• EXERCISE GOAL:
Check each line of the data below for the word "allows", then extract the ones that have it.
◆ ◆ ◆ ◆
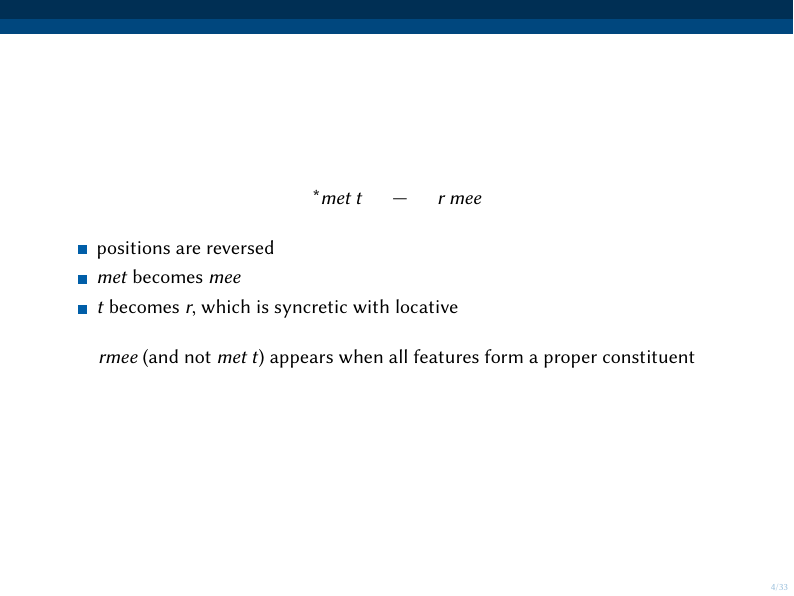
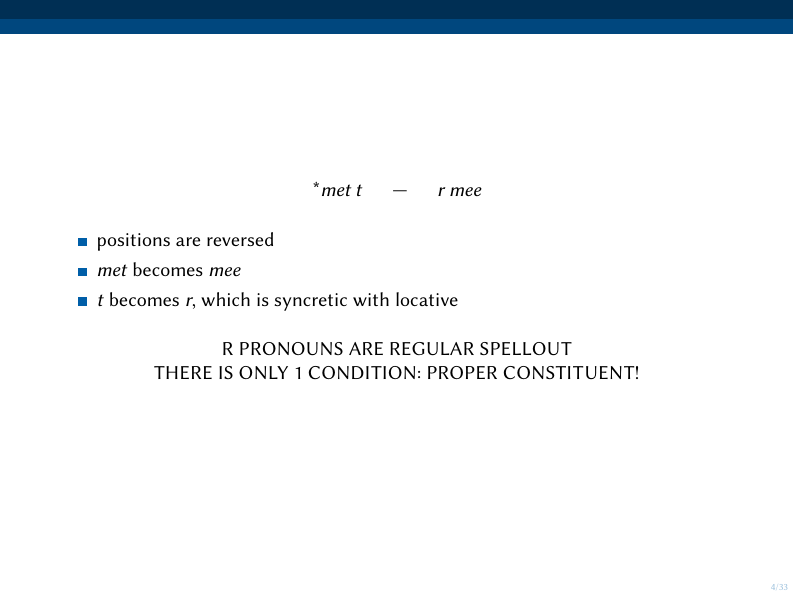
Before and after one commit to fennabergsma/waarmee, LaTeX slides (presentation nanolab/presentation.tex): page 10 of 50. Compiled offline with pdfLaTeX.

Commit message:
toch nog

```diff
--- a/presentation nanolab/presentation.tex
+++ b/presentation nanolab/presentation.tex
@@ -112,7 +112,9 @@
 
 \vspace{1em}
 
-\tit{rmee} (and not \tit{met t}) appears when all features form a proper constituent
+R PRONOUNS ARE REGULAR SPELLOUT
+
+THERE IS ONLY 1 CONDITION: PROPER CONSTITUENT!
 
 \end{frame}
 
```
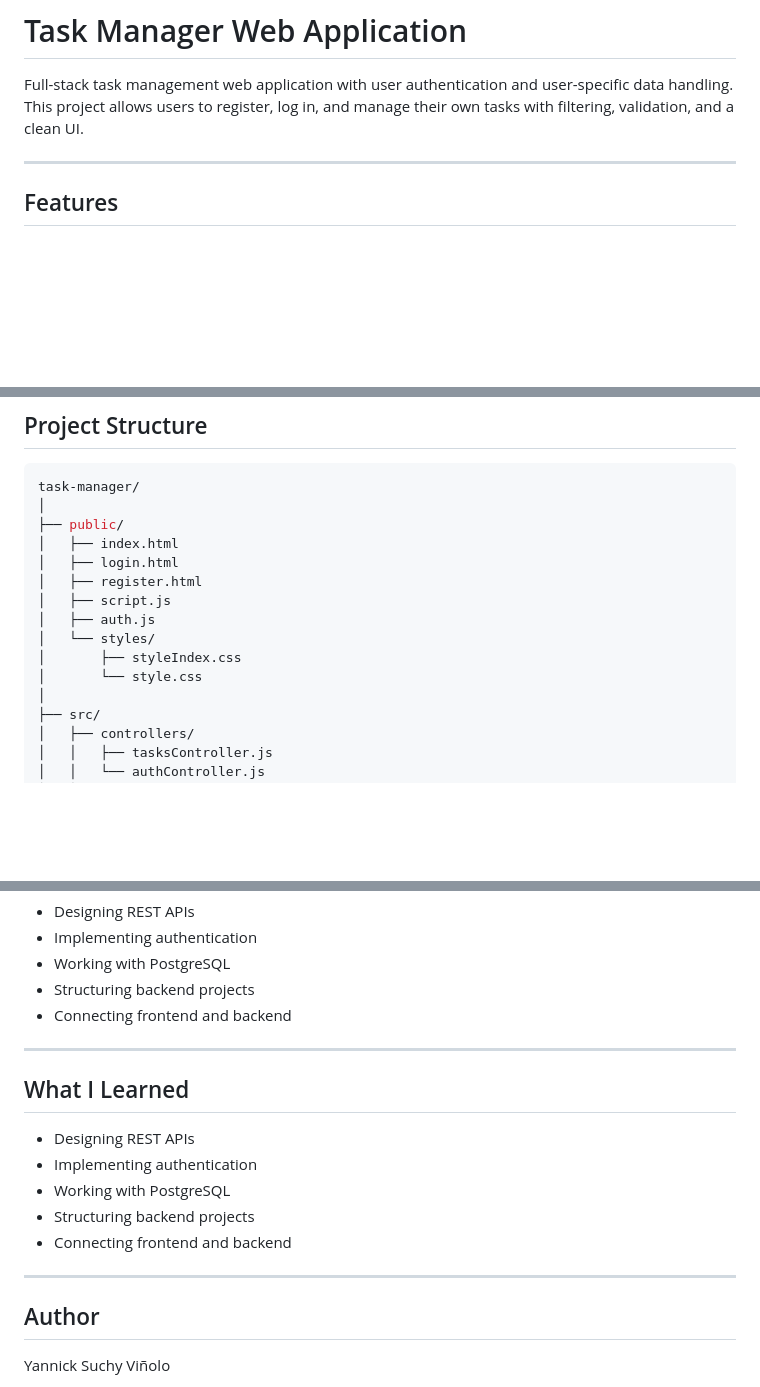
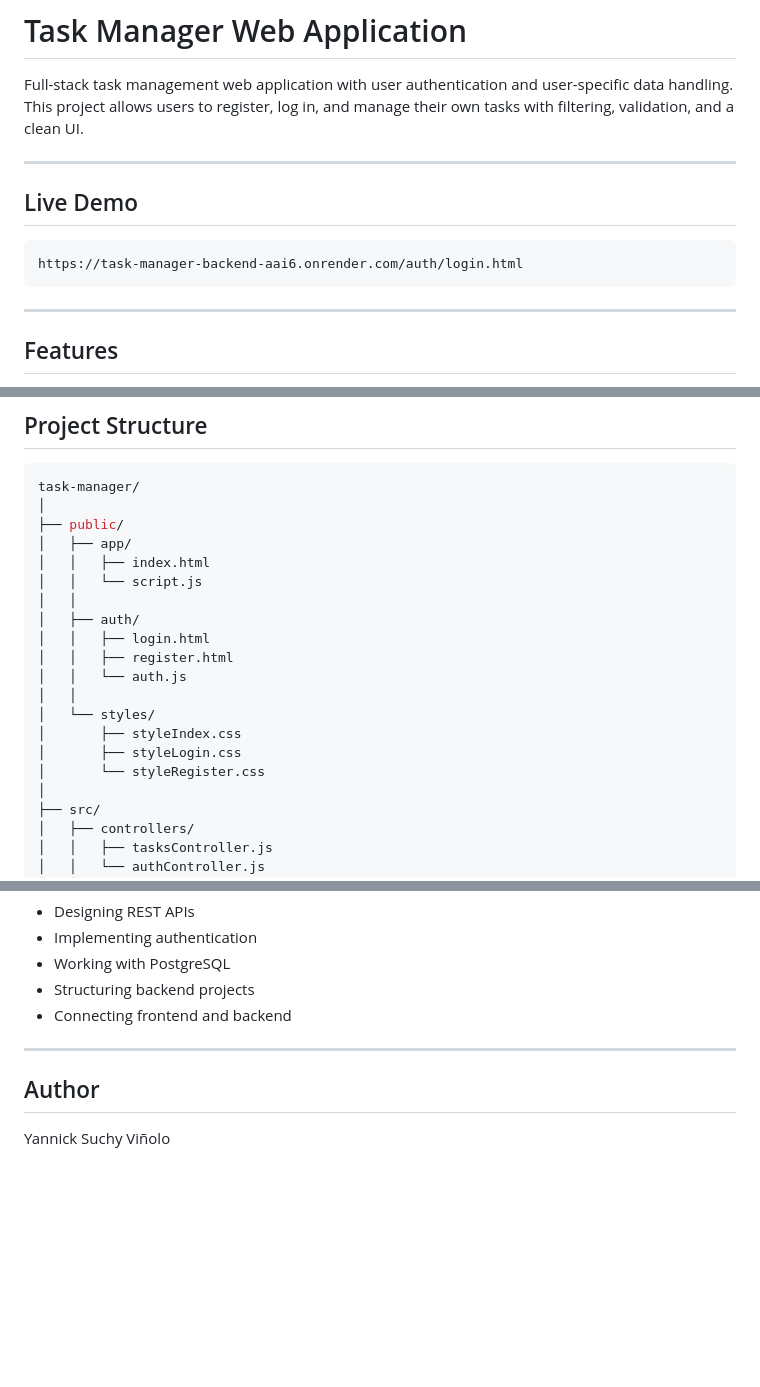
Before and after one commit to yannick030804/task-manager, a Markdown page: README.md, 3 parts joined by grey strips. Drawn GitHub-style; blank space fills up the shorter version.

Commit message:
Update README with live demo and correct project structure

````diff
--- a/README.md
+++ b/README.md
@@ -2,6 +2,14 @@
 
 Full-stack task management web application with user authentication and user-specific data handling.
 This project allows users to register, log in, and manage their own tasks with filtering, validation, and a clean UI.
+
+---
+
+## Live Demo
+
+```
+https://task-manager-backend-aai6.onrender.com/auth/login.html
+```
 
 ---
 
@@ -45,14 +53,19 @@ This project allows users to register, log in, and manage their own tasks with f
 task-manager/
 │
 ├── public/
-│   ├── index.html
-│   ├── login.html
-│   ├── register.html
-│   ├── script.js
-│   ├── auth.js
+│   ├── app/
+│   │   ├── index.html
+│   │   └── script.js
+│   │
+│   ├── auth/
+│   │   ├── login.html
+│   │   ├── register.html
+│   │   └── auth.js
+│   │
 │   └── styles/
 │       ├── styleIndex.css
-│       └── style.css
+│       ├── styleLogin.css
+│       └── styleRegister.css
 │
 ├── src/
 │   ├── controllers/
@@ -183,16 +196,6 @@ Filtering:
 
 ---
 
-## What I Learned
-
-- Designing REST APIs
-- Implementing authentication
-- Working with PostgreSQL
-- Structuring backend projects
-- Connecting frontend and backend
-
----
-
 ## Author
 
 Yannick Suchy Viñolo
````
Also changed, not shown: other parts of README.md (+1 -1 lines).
◆ ◆ ◆ ◆
• REPLY TO THE EXERCISE:
 This project allows users to register, log in, and manage their own tasks with filtering, validation, and a clean UI.
@@ -45,14 +53,19 @@ This project allows users to register, log in, and manage their own tasks with f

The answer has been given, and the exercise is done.